The idea includes the reinstatement of bores at Woodburn and Alstonville, plus new borefields at Tyagarah, Newrybar and Alstonville.
This location expands on an existing scheme, licences and land, but has low yield and high cost.
An existing bore supply at Woodburn consists of three bores in the coastal sands aquifer which supplies to the Lower Richmond River supply area (Woodburn, Broadwater, Evans Head and Coraki) during dry periods.
In 2007/08 the borefield produced 46 ML.
The existing borefield has a licence entitlement of 726 ML/a. Bores 1 and 2 were compromised by the development of the Pacific Highway and are no longer used.
Bore 3 has been replaced and is used as an emergency supply.
Water quality was determined to be suitable for drinking water if appropriate treatment is

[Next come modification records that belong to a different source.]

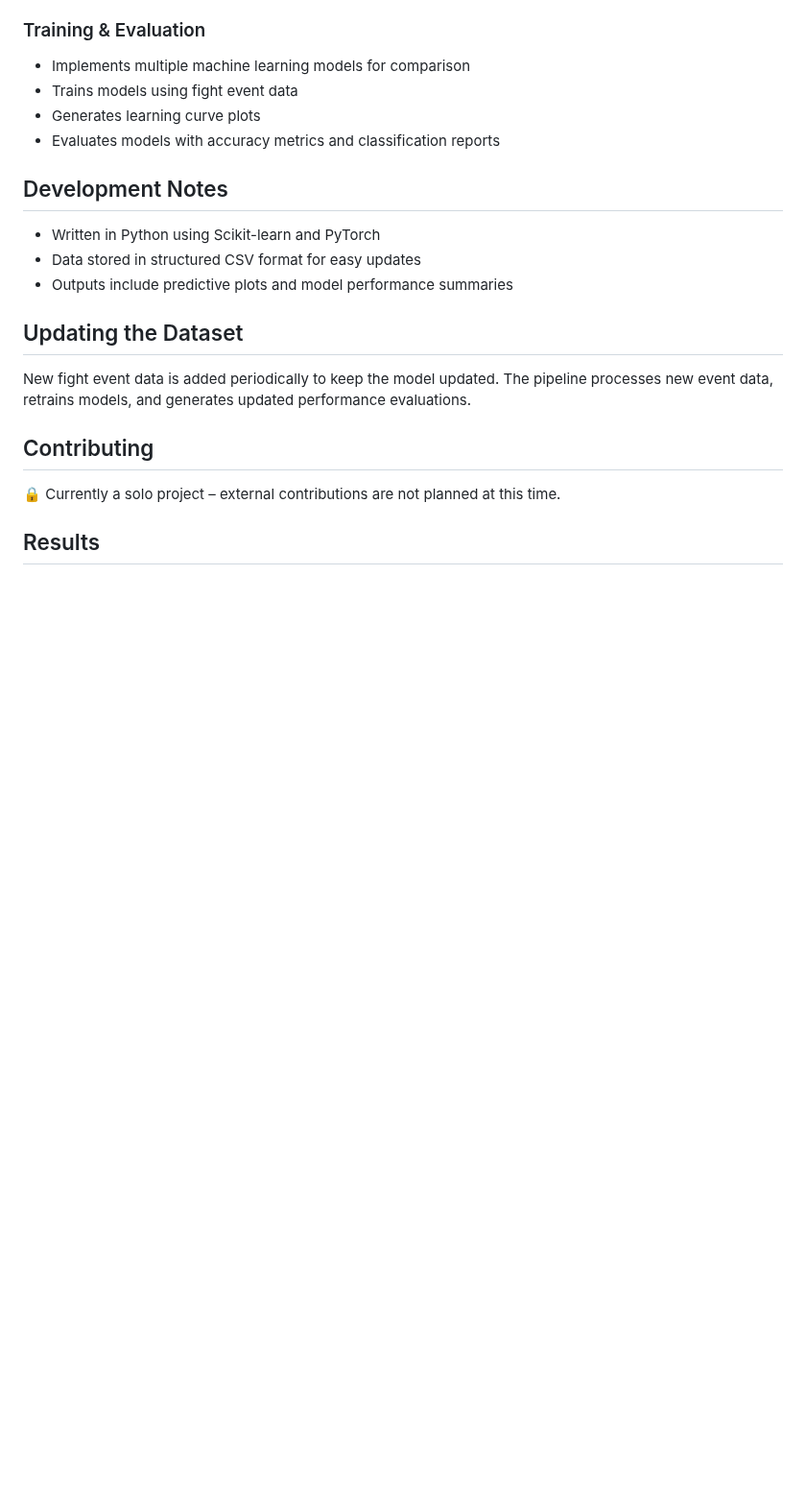
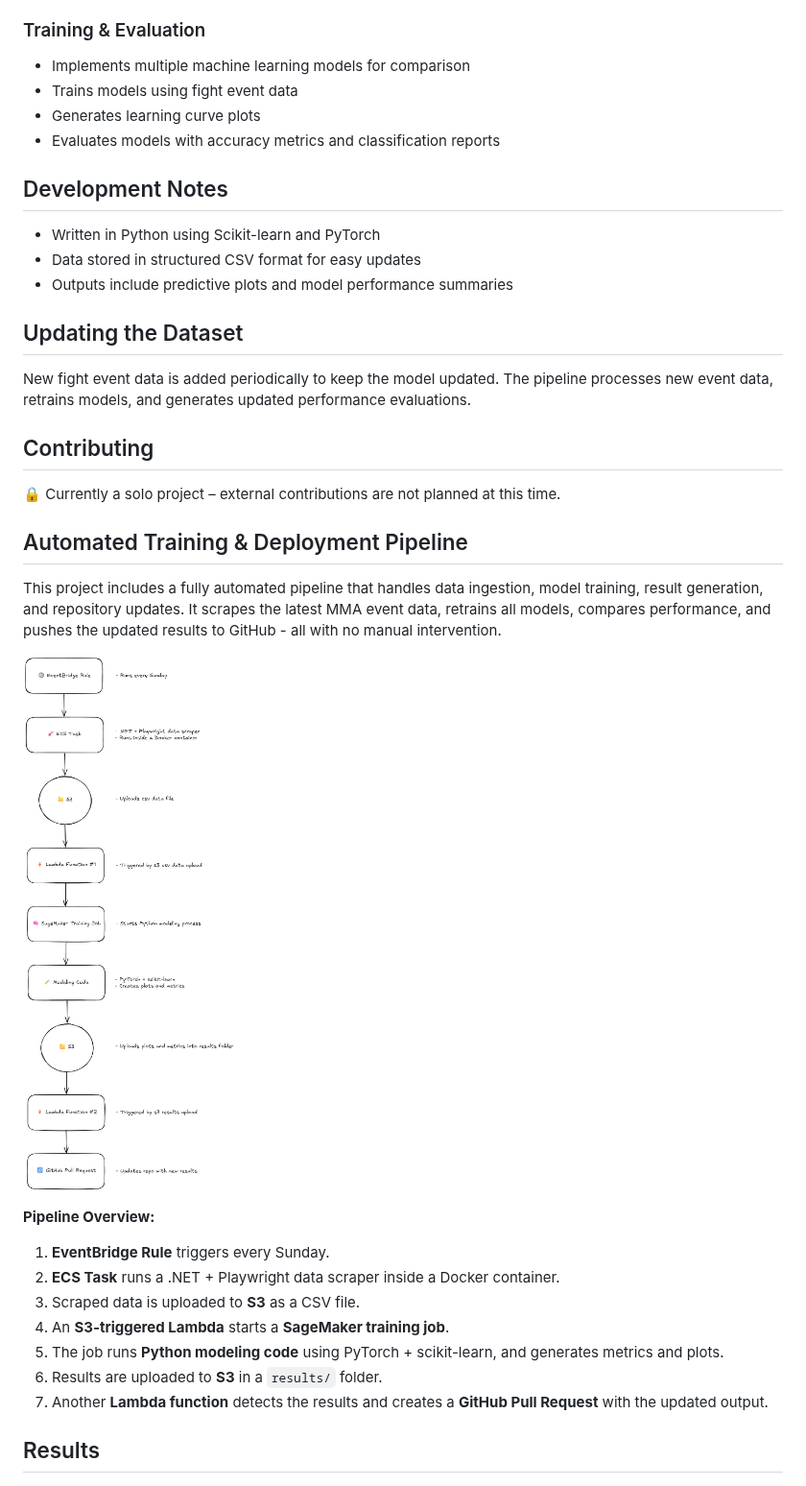
Before and after one commit to PayaamEmami/mma-predictive-modeling, a Markdown page: README.md, the part around the change. Shown at 96% size. GitHub-like rendering; pictures changed too: aws/aws-pipeline.png (added); blank space fills up the shorter version.

Commit message:
Added AWS automated training and deployment pipeline section to README

```diff
--- a/README.md
+++ b/README.md
@@ -41,6 +41,22 @@ New fight event data is added periodically to keep the model updated. The pipeli
 
 🔒 Currently a solo project – external contributions are not planned at this time.
 
+## Automated Training & Deployment Pipeline
+
+This project includes a fully automated pipeline that handles data ingestion, model training, result generation, and repository updates. It scrapes the latest MMA event data, retrains all models, compares performance, and pushes the updated results to GitHub - all with no manual intervention.
+
+![MMA Predictive Modeling Pipeline](aws/aws-pipeline.png)
+
+**Pipeline Overview:**
+
+1. **EventBridge Rule** triggers every Sunday.
+2. **ECS Task** runs a .NET + Playwright data scraper inside a Docker container.
+3. Scraped data is uploaded to **S3** as a CSV file.
+4. An **S3-triggered Lambda** starts a **SageMaker training job**.
+5. The job runs **Python modeling code** using PyTorch + scikit-learn, and generates metrics and plots.
+6. Results are uploaded to **S3** in a `results/` folder.
+7. Another **Lambda function** detects the results and creates a **GitHub Pull Request** with the updated output.
+
 ## Results
 
 ![Comparison of Model Accuracies](results/model_accuracy_comparison.png)
```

The concept design for the Woodburn borefield includes four production bores (the existing No. 3 plus three new ones).
Two options for groundwater supply at Newrybar have been identified (north and south) which may be combined to reduce costs.
The groundwater supply from these two sources would be combined with existing supplies to the Knockrow reservoir.
This location means relatively high cost groundwater but high yield, and requires a new
The site would mean the need for brackish water desalination to produce drinking water quality.
This location offers relatively low-cost groundwater and high yield, but requires a new
scheme in two parts.
Scheme 1 would transfer the treated groundwater to the Ocean Shores reservoirs and Rous retail customers. Scheme 2 would transfer the water to the St Helena reservoir.
The report suggests initial construction of Scheme 1, with future expansion to include Scheme 2 with an ultimate capacity of 12.5 ML/d.
The future scheme would supply all of the Byron Shire, apart from Bangalow.
Alstonville / Wollongbar
The report explains that the expansion of Marom Creek Water Treatment Plant and the use of Alstonville groundwater is the preferred first action by Rous County Council, as it will achieve the short-term secure yield outcomes required from existing assets owned by the community.
The existing Alstonville borefield consists of two production bores, one at Lumley Park and one at Converys Lane, which extract groundwater from fractured basalt to augment supply during dry periods.
This option proposes that the bore at Lumley Park be retained while the bore at Converys Lane would be replaced with a new bore adjacent to the existing bore.
A new water treatment plan and a transfer pump station and pipeline, to transfer the groundwater to the Wollongbar reservoir, would be required.
The estimated long-term capacity of the two bores is 4.5 ML/d.
Initial capital costs for the Woodburn plan would cost $36.4 million, while the Integrated
Newrybar plan would reach $63.1 million.
The Tyagarah (Scheme 1) initial capital costs would be around $50.8 million; with further $30.4 million for Tyagarah (Scheme 2).
The Alstonville plan's total initial capital costs were estimated in the report at $25.9 million.
Implementation of groundwater options will have a lead time of approximately 2.5 to 4.5
years (to allow for additional investigations, approvals and construction).